● WHAT YOU HAVE TO DO
Copy each line containing the word "through" from the records that follow, please.

● RECORDS FOR THE TASK
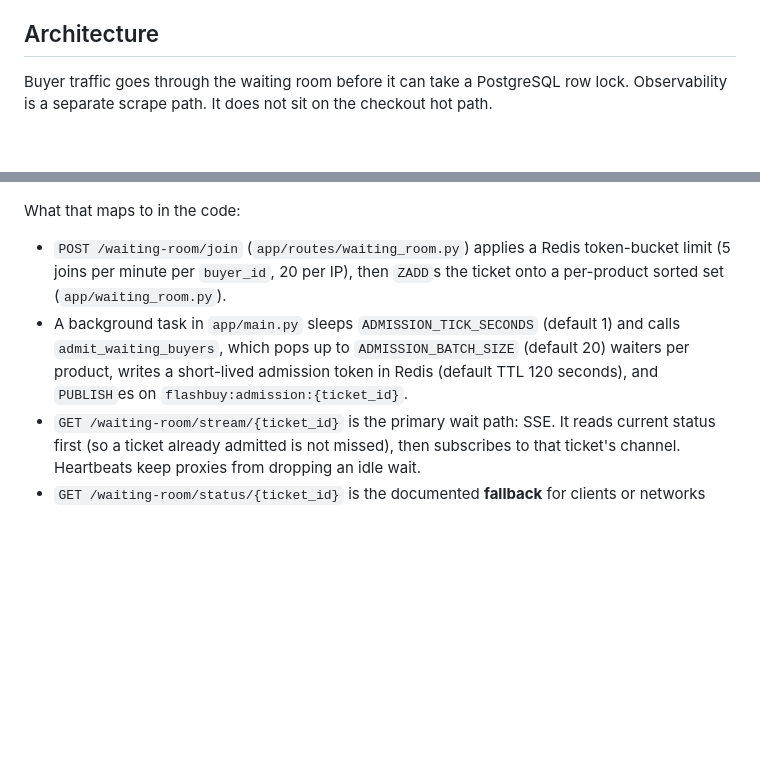
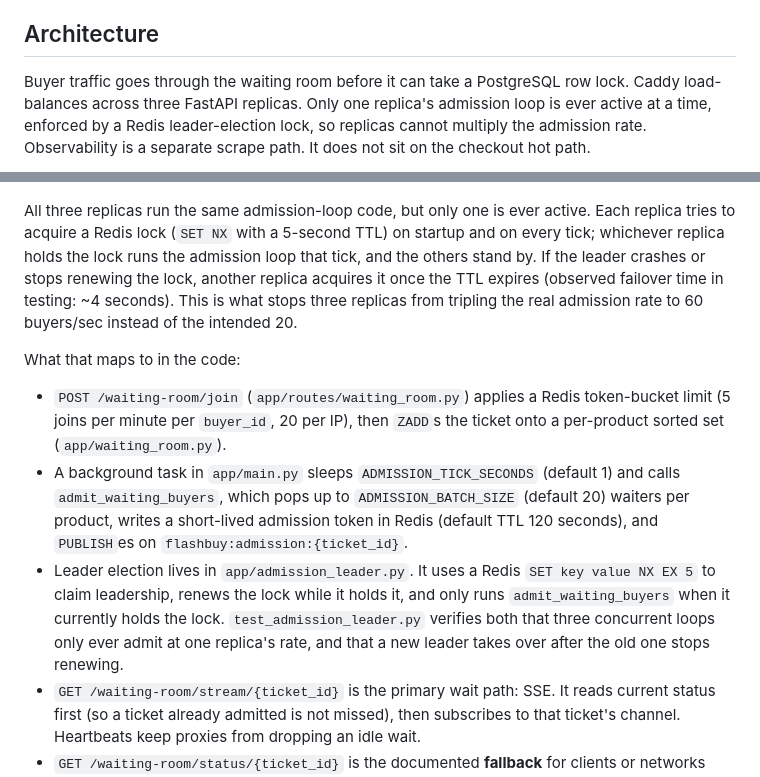
Before and after one commit to swagatskalita092/flashbuy, a Markdown page: python-service/README.md, 2 parts joined by grey strips. GitHub-like rendering; blank space fills up the shorter version.

Commit message:
docs: update architecture diagram for Phase 5A (Caddy, replicas, leader election)
Co-authored-by: Cursor <cursoragent@cursor.com>

````diff
--- a/python-service/README.md
+++ b/python-service/README.md
@@ -22,6 +22,6 @@ That is a production infrastructure problem, not a toy race condition. Commercia
 
 ## Architecture
 
-Buyer traffic goes through the waiting room before it can take a PostgreSQL row lock. Observability is a separate scrape path. It does not sit on the checkout hot path.
+Buyer traffic goes through the waiting room before it can take a PostgreSQL row lock. Caddy load-balances across three FastAPI replicas. Only one replica's admission loop is ever active at a time, enforced by a Redis leader-election lock, so replicas cannot multiply the admission rate. Observability is a separate scrape path. It does not sit on the checkout hot path.
 
 ```mermaid
@@ -63,10 +89,13 @@ flowchart TB
   prom --> graf
 ```
+
+All three replicas run the same admission-loop code, but only one is ever active. Each replica tries to acquire a Redis lock (`SET NX` with a 5-second TTL) on startup and on every tick; whichever replica holds the lock runs the admission loop that tick, and the others stand by. If the leader crashes or stops renewing the lock, another replica acquires it once the TTL expires (observed failover time in testing: ~4 seconds). This is what stops three replicas from tripling the real admission rate to 60 buyers/sec instead of the intended 20.
 
 What that maps to in the code:
 
 - `POST /waiting-room/join` (`app/routes/waiting_room.py`) applies a Redis token-bucket limit (5 joins per minute per `buyer_id`, 20 per IP), then `ZADD`s the ticket onto a per-product sorted set (`app/waiting_room.py`).
 - A background task in `app/main.py` sleeps `ADMISSION_TICK_SECONDS` (default 1) and calls `admit_waiting_buyers`, which pops up to `ADMISSION_BATCH_SIZE` (default 20) waiters per product, writes a short-lived admission token in Redis (default TTL 120 seconds), and `PUBLISH`es on `flashbuy:admission:{ticket_id}`.
+- Leader election lives in `app/admission_leader.py`. It uses a Redis `SET key value NX EX 5` to claim leadership, renews the lock while it holds it, and only runs `admit_waiting_buyers` when it currently holds the lock. `test_admission_leader.py` verifies both that three concurrent loops only ever admit at one replica's rate, and that a new leader takes over after the old one stops renewing.
 - `GET /waiting-room/stream/{ticket_id}` is the primary wait path: SSE. It reads current status first (so a ticket already admitted is not missed), then subscribes to that ticket's channel. Heartbeats keep proxies from dropping an idle wait.
 - `GET /waiting-room/status/{ticket_id}` is the documented **fallback** for clients or networks that cannot use SSE. It still returns live queue position, or the token once admitted. It is not removed.
 - `POST /checkout` requires that token unless the internal header `X-FlashBuy-Test-Bypass: 1` is set (used by pytest and `scripts/prove_race_condition.py` only). It then `SELECT ... FOR UPDATE` on the product row, rejects with 409 if stock is 0, otherwise inserts a `reserved` order with a unique `idempotency_key` and decrements stock. A replay of the same key returns the original order and does not take another unit.
````
Also changed, not shown: other parts of python-service/README.md (+49 -23 lines).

● REPLY TO THE TASK
-Buyer traffic goes through the waiting room before it can take a PostgreSQL row lock. Observability is a separate scrape path. It does not sit on the checkout hot path.
+Buyer traffic goes through the waiting room before it can take a PostgreSQL row lock. Caddy load-balances across three FastAPI replicas. Only one replica's admission loop is ever active at a time, enforced by a Redis leader-election lock, so replicas cannot multiply the admission rate. Observability is a separate scrape path. It does not sit on the checkout hot path.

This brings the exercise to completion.